**The task:**
After removing every image, reproduce the data exactly as it appears.

**Data items:**
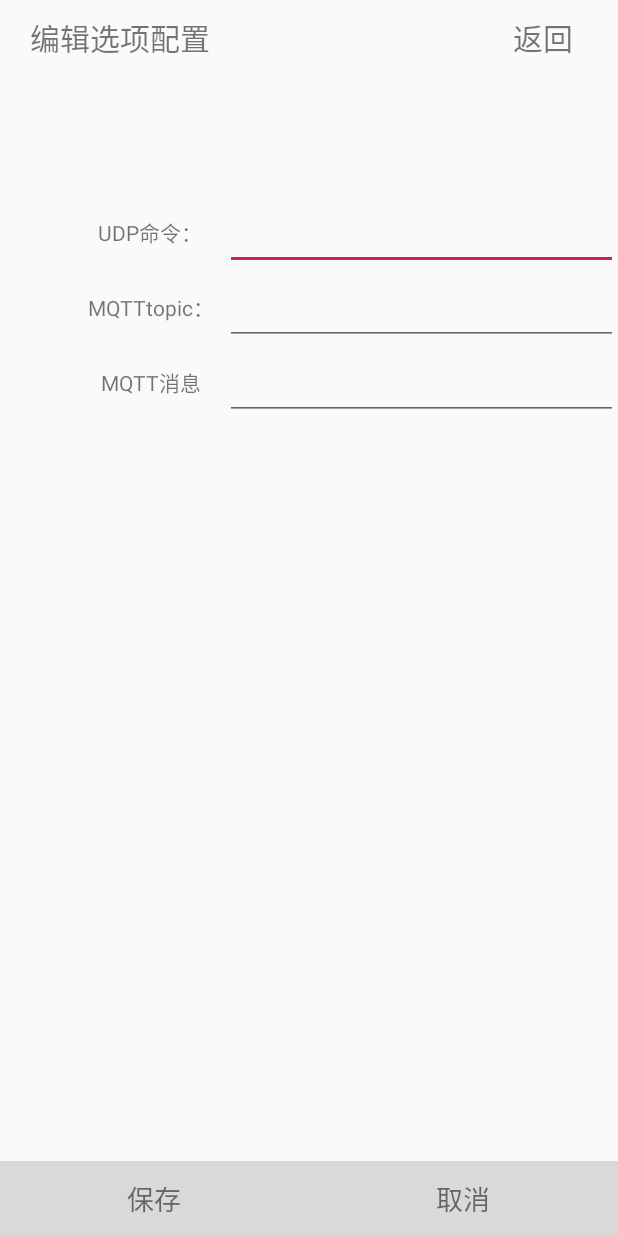
After one commit to AtlanGK/IOTRControl, an Android app: the layout activity_xuanxiang_config.xml on its own in the app's theme, with its tools: preview values and no code run, on a phone screen of 412 x 824 dp. The commit adds this screen. Run offline under Robolectric (Android 15) with nearby library versions, the phone set to English and light mode, and no system bars.

Commit message:
添加单选项配置页面

```diff
--- a/app/src/main/AndroidManifest.xml
+++ b/app/src/main/AndroidManifest.xml
@@ -22,7 +22,7 @@
             </intent-filter>
         </activity>
 
-        <activity android:name=".ConfigActivity"></activity>
+        <activity android:name=".AllConfigActivity"></activity>
         <activity android:name=".xuanxiangActivity"></activity>
 
     </application>
--- a/app/src/main/java/com/autohome/iotrcontrol/ConfigActivity.java
+++ b/app/src/main/java/com/autohome/iotrcontrol/AllConfigActivity.java
@@ -17,7 +17,7 @@ import com.autohome.iotrcontrol.data.MQTTBean;
 import com.autohome.iotrcontrol.data.UDPBean;
 import com.autohome.iotrcontrol.util.MQTTManager;
 
-public class ConfigActivity extends Activity implements View.OnClickListener{
+public class AllConfigActivity extends Activity implements View.OnClickListener{
 
     private Context mContext;
     private RelativeLayout mBack;
--- a/app/src/main/java/com/autohome/iotrcontrol/IOTRControlActivity.java
+++ b/app/src/main/java/com/autohome/iotrcontrol/IOTRControlActivity.java
@@ -73,7 +73,7 @@ public class IOTRControlActivity extends Activity implements View.OnClickListene
         switch (v.getId()) {
             case R.id.homepage_top_header_setting_fr:
                 Intent intent = new Intent();
-                intent.setClass(mContext, ConfigActivity.class);
+                intent.setClass(mContext, AllConfigActivity.class);
                 startActivity(intent);
                 break;
             case R.id.activity_iot_main_right_tv1:
--- /dev/null
+++ b/app/src/main/java/com/autohome/iotrcontrol/xuanxiangConfigActivity.java
@@ -0,0 +1,45 @@
+package com.autohome.iotrcontrol;
+
+import android.app.Activity;
+import android.content.Context;
+import android.os.Bundle;
+import android.view.View;
+import android.widget.EditText;
+import android.widget.TextView;
+
+public class xuanxiangConfigActivity extends Activity implements View.OnClickListener{
+    private Context mContext;
+    private TextView mTitle,mBack,mConfirm,mCancel;
+    private EditText mUdpMessage,mMqttTopic,mMqttMessage;
+
+    @Override
+    protected void onCreate(Bundle savedInstanceState) {
+        super.onCreate(savedInstanceState);
+        setContentView(R.layout.activity_xuanxiang_config);
+        mContext = this;
+        initView();
+    }
+
+    private void initView() {
+        mTitle = findViewById(R.id.activity_xuanxiang_config_top_title);
+        mBack = findViewById(R.id.activity_xuanxiang_config_top_back);
+        mConfirm = findViewById(R.id.activity_xuanxiang_config_bottom_confirm_tv);
+        mCancel = findViewById(R.id.activity_xuanxiang_config_bottom_cancel_tv);
+
+        mUdpMessage = findViewById(R.id.activity_xuanxiang_config_udp_msg);
+        mMqttTopic = findViewById(R.id.activity_xuanxiang_config_mqtt_topic);
+        mMqttMessage = findViewById(R.id.activity_xuanxiang_config_mqtt_msg);
+
+    }
+
+    @Override
+    public void onClick(View v) {
+        switch (v.getId()){
+            case R.id.activity_xuanxiang_config_bottom_confirm_tv:
+                //todo
+                break;
+            default:
+                break;
+        }
+    }
+}
--- /dev/null
+++ b/app/src/main/res/layout/activity_xuanxiang_config.xml
@@ -0,0 +1,111 @@
+<?xml version="1.0" encoding="utf-8"?>
+<LinearLayout xmlns:android="http://schemas.android.com/apk/res/android"
+    android:orientation="vertical" android:layout_width="match_parent"
+    android:layout_height="match_parent">
+    <RelativeLayout
+        android:layout_width="match_parent"
+        android:layout_height="50dp"
+        android:orientation="horizontal">
+        <TextView
+            android:id="@+id/activity_xuanxiang_config_top_title"
+            android:layout_width="match_parent"
+            android:layout_height="match_parent"
+            android:gravity="center_vertical"
+            android:layout_marginLeft="20dp"
+            android:textSize="@dimen/activity_title_text_size"
+            android:text="编辑选项配置"/>
+        <TextView
+            android:id="@+id/activity_xuanxiang_config_top_back"
+            android:layout_width="100dp"
+            android:layout_height="match_parent"
+            android:gravity="center"
+            android:layout_alignParentRight="true"
+            android:textSize="@dimen/activity_title_text_size"
+            android:text="@string/back"/>
+
+    </RelativeLayout>
+
+    <LinearLayout
+        android:id="@+id/activity_xuanxiang_config_mid_container"
+        android:layout_width="match_parent"
+        android:layout_height="match_parent"
+        android:layout_marginBottom="50dp"
+        android:orientation="vertical">
+        <LinearLayout
+            android:layout_width="match_parent"
+            android:layout_height="50dp"
+            android:layout_marginTop="80dp">
+            <TextView
+                android:layout_width="@dimen/config_udp_mqtt_text_desc_width"
+                android:layout_height="match_parent"
+                android:layout_marginLeft="50dp"
+                android:gravity="center"
+                android:text="UDP命令："></TextView>
+            <EditText
+                android:id="@+id/activity_xuanxiang_config_udp_msg"
+                android:layout_width="match_parent"
+                android:layout_height="match_parent"
+                android:hint=""></EditText>
+        </LinearLayout>
+        <LinearLayout
+            android:layout_width="match_parent"
+            android:layout_height="50dp">
+            <TextView
+                android:layout_width="@dimen/config_udp_mqtt_text_desc_width"
+                android:layout_height="match_parent"
+                android:layout_marginLeft="50dp"
+                android:gravity="center"
+                android:text="MQTTtopic："></TextView>
+            <EditText
+                android:id="@+id/activity_xuanxiang_config_mqtt_topic"
+                android:layout_width="match_parent"
+                android:layout_height="match_parent"
+                android:hint=""></EditText>
+        </LinearLayout>
+        <LinearLayout
+            android:layout_width="match_parent"
+            android:layout_height="50dp">
+            <TextView
+                android:layout_width="@dimen/config_udp_mqtt_text_desc_width"
+                android:layout_height="match_parent"
+                android:layout_marginLeft="50dp"
+                android:gravity="center"
+                android:text="MQTT消息"></TextView>
+            <EditText
+                android:id="@+id/activity_xuanxiang_config_mqtt_msg"
+                android:layout_width="match_parent"
+                android:layout_height="match_parent"
+                android:hint=""></EditText>
+        </LinearLayout>
+
+    </LinearLayout>
+
+    <LinearLayout
+        android:layout_width="match_parent"
+        android:layout_height="@dimen/top_bar_height"
+        android:layout_marginTop="-50dp"
+        android:background="#22000000"
+        android:orientation="horizontal">
+
+        <TextView
+            android:id="@+id/activity_xuanxiang_config_bottom_confirm_tv"
+            android:layout_width="0dp"
+            android:layout_height="match_parent"
+            android:layout_weight="1"
+            android:gravity="center"
+            android:text="保存"
+            android:textSize="18sp" />
+
+        <TextView
+            android:id="@+id/activity_xuanxiang_config_bottom_cancel_tv"
+            android:layout_width="0dp"
+            android:layout_height="match_parent"
+            android:layout_weight="1"
+            android:gravity="center"
+            android:text="取消"
+            android:textSize="18sp" />
+
+    </LinearLayout>
+
+
+</LinearLayout>
```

**Exercise output:**
After one commit to AtlanGK/IOTRControl, an Android app: the layout activity_xuanxiang_config.xml on its own in the app's theme, with its tools: preview values and no code run, on a phone screen of 412 x 824 dp. The commit adds this screen. Run offline under Robolectric (Android 15) with nearby library versions, the phone set to English and light mode, and no system bars.

Commit message:
添加单选项配置页面

```diff
--- a/app/src/main/AndroidManifest.xml
+++ b/app/src/main/AndroidManifest.xml
@@ -22,7 +22,7 @@
             </intent-filter>
         </activity>
 
-        <activity android:name=".ConfigActivity"></activity>
+        <activity android:name=".AllConfigActivity"></activity>
         <activity android:name=".xuanxiangActivity"></activity>
 
     </application>
--- a/app/src/main/java/com/autohome/iotrcontrol/ConfigActivity.java
+++ b/app/src/main/java/com/autohome/iotrcontrol/AllConfigActivity.java
@@ -17,7 +17,7 @@ import com.autohome.iotrcontrol.data.MQTTBean;
 import com.autohome.iotrcontrol.data.UDPBean;
 import com.autohome.iotrcontrol.util.MQTTManager;
 
-public class ConfigActivity extends Activity implements View.OnClickListener{
+public class AllConfigActivity extends Activity implements View.OnClickListener{
 
     private Context mContext;
     private RelativeLayout mBack;
--- a/app/src/main/java/com/autohome/iotrcontrol/IOTRControlActivity.java
+++ b/app/src/main/java/com/autohome/iotrcontrol/IOTRControlActivity.java
@@ -73,7 +73,7 @@ public class IOTRControlActivity extends Activity implements View.OnClickListene
         switch (v.getId()) {
             case R.id.homepage_top_header_setting_fr:
                 Intent intent = new Intent();
-                intent.setClass(mContext, ConfigActivity.class);
+                intent.setClass(mContext, AllConfigActivity.class);
                 startActivity(intent);
                 break;
             case R.id.activity_iot_main_right_tv1:
--- /dev/null
+++ b/app/src/main/java/com/autohome/iotrcontrol/xuanxiangConfigActivity.java
@@ -0,0 +1,45 @@
+package com.autohome.iotrcontrol;
+
+import android.app.Activity;
+import android.content.Context;
+import android.os.Bundle;
+import android.view.View;
+import android.widget.EditText;
+import android.widget.TextView;
+
+public class xuanxiangConfigActivity extends Activity implements View.OnClickListener{
+    private Context mContext;
+    private TextView mTitle,mBack,mConfirm,mCancel;
+    private EditText mUdpMessage,mMqttTopic,mMqttMessage;
+
+    @Override
+    protected void onCreate(Bundle savedInstanceState) {
+        super.onCreate(savedInstanceState);
+        setContentView(R.layout.activity_xuanxiang_config);
+        mContext = this;
+        initView();
+    }
+
+    private void initView() {
+        mTitle = findViewById(R.id.activity_xuanxiang_config_top_title);
+        mBack = findViewById(R.id.activity_xuanxiang_config_top_back);
+        mConfirm = findViewById(R.id.activity_xuanxiang_config_bottom_confirm_tv);
+        mCancel = findViewById(R.id.activity_xuanxiang_config_bottom_cancel_tv);
+
+        mUdpMessage = findViewById(R.id.activity_xuanxiang_config_udp_msg);
+        mMqttTopic = findViewById(R.id.activity_xuanxiang_config_mqtt_topic);
+        mMqttMessage = findViewById(R.id.activity_xuanxiang_config_mqtt_msg);
+
+    }
+
+    @Override
+    public void onClick(View v) {
+        switch (v.getId()){
+            case R.id.activity_xuanxiang_config_bottom_confirm_tv:
+                //todo
+                break;
+            default:
+                break;
+        }
+    }
+}
--- /dev/null
+++ b/app/src/main/res/layout/activity_xuanxiang_config.xml
@@ -0,0 +1,111 @@
+<?xml version="1.0" encoding="utf-8"?>
+<LinearLayout xmlns:android="http://schemas.android.com/apk/res/android"
+    android:orientation="vertical" android:layout_width="match_parent"
+    android:layout_height="match_parent">
+    <RelativeLayout
+        android:layout_width="match_parent"
+        android:layout_height="50dp"
+        android:orientation="horizontal">
+        <TextView
+            android:id="@+id/activity_xuanxiang_config_top_title"
+            android:layout_width="match_parent"
+            android:layout_height="match_parent"
+            android:gravity="center_vertical"
+            android:layout_marginLeft="20dp"
+            android:textSize="@dimen/activity_title_text_size"
+            android:text="编辑选项配置"/>
+        <TextView
+            android:id="@+id/activity_xuanxiang_config_top_back"
+            android:layout_width="100dp"
+            android:layout_height="match_parent"
+            android:gravity="center"
+            android:layout_alignParentRight="true"
+            android:textSize="@dimen/activity_title_text_size"
+            android:text="@string/back"/>
+
+    </RelativeLayout>
+
+    <LinearLayout
+        android:id="@+id/activity_xuanxiang_config_mid_container"
+        android:layout_width="match_parent"
+        android:layout_height="match_parent"
+        android:layout_marginBottom="50dp"
+        android:orientation="vertical">
+        <LinearLayout
+            android:layout_width="match_parent"
+            android:layout_height="50dp"
+            android:layout_marginTop="80dp">
+            <TextView
+                android:layout_width="@dimen/config_udp_mqtt_text_desc_width"
+                android:layout_height="match_parent"
+                android:layout_marginLeft="50dp"
+                android:gravity="center"
+                android:text="UDP命令："></TextView>
+            <EditText
+                android:id="@+id/activity_xuanxiang_config_udp_msg"
+                android:layout_width="match_parent"
+                android:layout_height="match_parent"
+                android:hint=""></EditText>
+        </LinearLayout>
+        <LinearLayout
+            android:layout_width="match_parent"
+            android:layout_height="50dp">
+            <TextView
+                android:layout_width="@dimen/config_udp_mqtt_text_desc_width"
+                android:layout_height="match_parent"
+                android:layout_marginLeft="50dp"
+                android:gravity="center"
+                android:text="MQTTtopic："></TextView>
+            <EditText
+                android:id="@+id/activity_xuanxiang_config_mqtt_topic"
+                android:layout_width="match_parent"
+                android:layout_height="match_parent"
+                android:hint=""></EditText>
+        </LinearLayout>
+        <LinearLayout
+            android:layout_width="match_parent"
+            android:layout_height="50dp">
+            <TextView
+                android:layout_width="@dimen/config_udp_mqtt_text_desc_width"
+                android:layout_height="match_parent"
+                android:layout_marginLeft="50dp"
+                android:gravity="center"
+                android:text="MQTT消息"></TextView>
+            <EditText
+                android:id="@+id/activity_xuanxiang_config_mqtt_msg"
+                android:layout_width="match_parent"
+                android:layout_height="match_parent"
+                android:hint=""></EditText>
+        </LinearLayout>
+
+    </LinearLayout>
+
+    <LinearLayout
+        android:layout_width="match_parent"
+        android:layout_height="@dimen/top_bar_height"
+        android:layout_marginTop="-50dp"
+        android:background="#22000000"
+        android:orientation="horizontal">
+
+        <TextView
+            android:id="@+id/activity_xuanxiang_config_bottom_confirm_tv"
+            android:layout_width="0dp"
+            android:layout_height="match_parent"
+            android:layout_weight="1"
+            android:gravity="center"
+            android:text="保存"
+            android:textSize="18sp" />
+
+        <TextView
+            android:id="@+id/activity_xuanxiang_config_bottom_cancel_tv"
+            android:layout_width="0dp"
+            android:layout_height="match_parent"
+            android:layout_weight="1"
+            android:gravity="center"
+            android:text="取消"
+            android:textSize="18sp" />
+
+    </LinearLayout>
+
+
+</LinearLayout>
```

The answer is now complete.